- [Required action]
Return only those lines of the material that contain "file".

- [Extracted material]

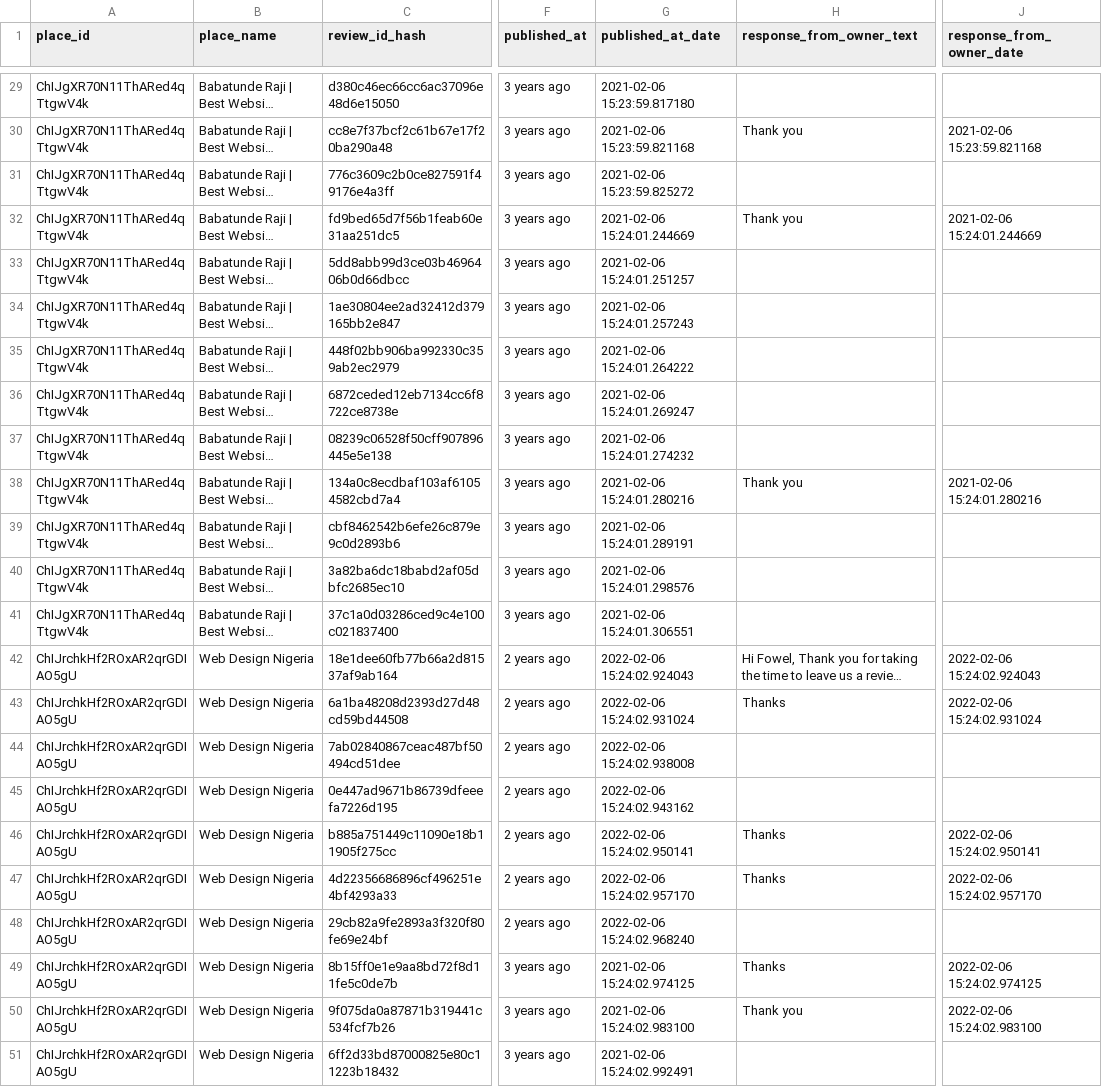
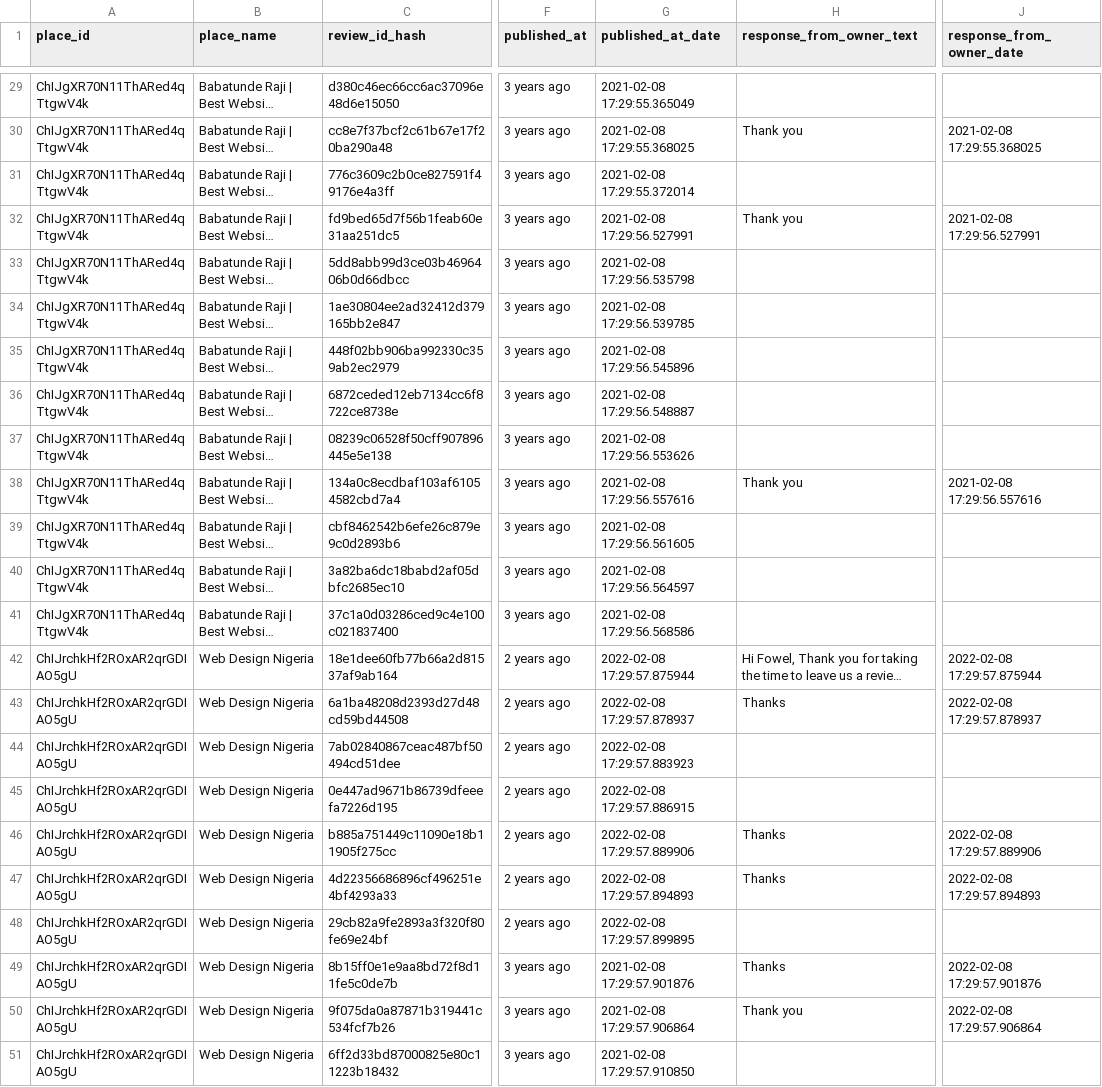
Before and after one commit to virginus01/afoapi, a CSV file: gmap_scraper/output/web-designers-in-nigeria/csv/detailed-reviews-of-web-designers-in-nigeria.csv, drawn as a sheet; only a part is shown, gaps mark what is left out; long unchanged cells end in …; the diff covers the shown part only; the diff names each change by its address in the sheet, - before the commit and + after, or states it on an @@ line.

```diff
--- a/gmap_scraper/output/web-designers-in-nigeria/csv/detailed-reviews-of-web-designers-in-nigeria.csv
+++ b/gmap_scraper/output/web-designers-in-nigeria/csv/detailed-reviews-of-web-designers-in-nigeria.csv
-G29 (published_at_date): 2021-02-06 15:23:59.817180
+G29 (published_at_date): 2021-02-08 17:29:55.365049
-G30 (published_at_date): 2021-02-06 15:23:59.821168
+G30 (published_at_date): 2021-02-08 17:29:55.368025
-J30 (response_from_owner_date): 2021-02-06 15:23:59.821168
+J30 (response_from_owner_date): 2021-02-08 17:29:55.368025
-G31 (published_at_date): 2021-02-06 15:23:59.825272
+G31 (published_at_date): 2021-02-08 17:29:55.372014
-G32 (published_at_date): 2021-02-06 15:24:01.244669
+G32 (published_at_date): 2021-02-08 17:29:56.527991
-J32 (response_from_owner_date): 2021-02-06 15:24:01.244669
+J32 (response_from_owner_date): 2021-02-08 17:29:56.527991
-G33 (published_at_date): 2021-02-06 15:24:01.251257
+G33 (published_at_date): 2021-02-08 17:29:56.535798
-G34 (published_at_date): 2021-02-06 15:24:01.257243
+G34 (published_at_date): 2021-02-08 17:29:56.539785
-G35 (published_at_date): 2021-02-06 15:24:01.264222
+G35 (published_at_date): 2021-02-08 17:29:56.545896
-G36 (published_at_date): 2021-02-06 15:24:01.269247
+G36 (published_at_date): 2021-02-08 17:29:56.548887
-G37 (published_at_date): 2021-02-06 15:24:01.274232
+G37 (published_at_date): 2021-02-08 17:29:56.553626
-G38 (published_at_date): 2021-02-06 15:24:01.280216
+G38 (published_at_date): 2021-02-08 17:29:56.557616
-J38 (response_from_owner_date): 2021-02-06 15:24:01.280216
+J38 (response_from_owner_date): 2021-02-08 17:29:56.557616
-G39 (published_at_date): 2021-02-06 15:24:01.289191
+G39 (published_at_date): 2021-02-08 17:29:56.561605
-G40 (published_at_date): 2021-02-06 15:24:01.298576
+G40 (published_at_date): 2021-02-08 17:29:56.564597
-G41 (published_at_date): 2021-02-06 15:24:01.306551
+G41 (published_at_date): 2021-02-08 17:29:56.568586
-G42 (published_at_date): 2022-02-06 15:24:02.924043
+G42 (published_at_date): 2022-02-08 17:29:57.875944
-J42 (response_from_owner_date): 2022-02-06 15:24:02.924043
+J42 (response_from_owner_date): 2022-02-08 17:29:57.875944
-G43 (published_at_date): 2022-02-06 15:24:02.931024
+G43 (published_at_date): 2022-02-08 17:29:57.878937
-J43 (response_from_owner_date): 2022-02-06 15:24:02.931024
+J43 (response_from_owner_date): 2022-02-08 17:29:57.878937
-G44 (published_at_date): 2022-02-06 15:24:02.938008
+G44 (published_at_date): 2022-02-08 17:29:57.883923
-G45 (published_at_date): 2022-02-06 15:24:02.943162
+G45 (published_at_date): 2022-02-08 17:29:57.886915
-G46 (published_at_date): 2022-02-06 15:24:02.950141
+G46 (published_at_date): 2022-02-08 17:29:57.889906
-J46 (response_from_owner_date): 2022-02-06 15:24:02.950141
+J46 (response_from_owner_date): 2022-02-08 17:29:57.889906
-G47 (published_at_date): 2022-02-06 15:24:02.957170
+G47 (published_at_date): 2022-02-08 17:29:57.894893
-J47 (response_from_owner_date): 2022-02-06 15:24:02.957170
+J47 (response_from_owner_date): 2022-02-08 17:29:57.894893
-G48 (published_at_date): 2022-02-06 15:24:02.968240
+G48 (published_at_date): 2022-02-08 17:29:57.899895
-G49 (published_at_date): 2021-02-06 15:24:02.974125
+G49 (published_at_date): 2021-02-08 17:29:57.901876
-J49 (response_from_owner_date): 2022-02-06 15:24:02.974125
+J49 (response_from_owner_date): 2022-02-08 17:29:57.901876
-G50 (published_at_date): 2021-02-06 15:24:02.983100
+G50 (published_at_date): 2021-02-08 17:29:57.906864
-J50 (response_from_owner_date): 2022-02-06 15:24:02.983100
+J50 (response_from_owner_date): 2022-02-08 17:29:57.906864
-G51 (published_at_date): 2021-02-06 15:24:02.992491
+G51 (published_at_date): 2021-02-08 17:29:57.910850
```
Also changed, not shown: 33 edited cells elsewhere in this file, gmap_scraper/output/all/csv/detailed-reviews-of-all.csv, gmap_scraper/output/all/csv/places-of-all.csv, 29 other files.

- [Task solution]
Before and after one commit to virginus01/afoapi, a CSV file: gmap_scraper/output/web-designers-in-nigeria/csv/detailed-reviews-of-web-designers-in-nigeria.csv, drawn as a sheet; only a part is shown, gaps mark what is left out; long unchanged cells end in …; the diff covers the shown part only; the diff names each change by its address in the sheet, - before the commit and + after, or states it on an @@ line.
Also changed, not shown: 33 edited cells elsewhere in this file, gmap_scraper/output/all/csv/detailed-reviews-of-all.csv, gmap_scraper/output/all/csv/places-of-all.csv, 29 other files.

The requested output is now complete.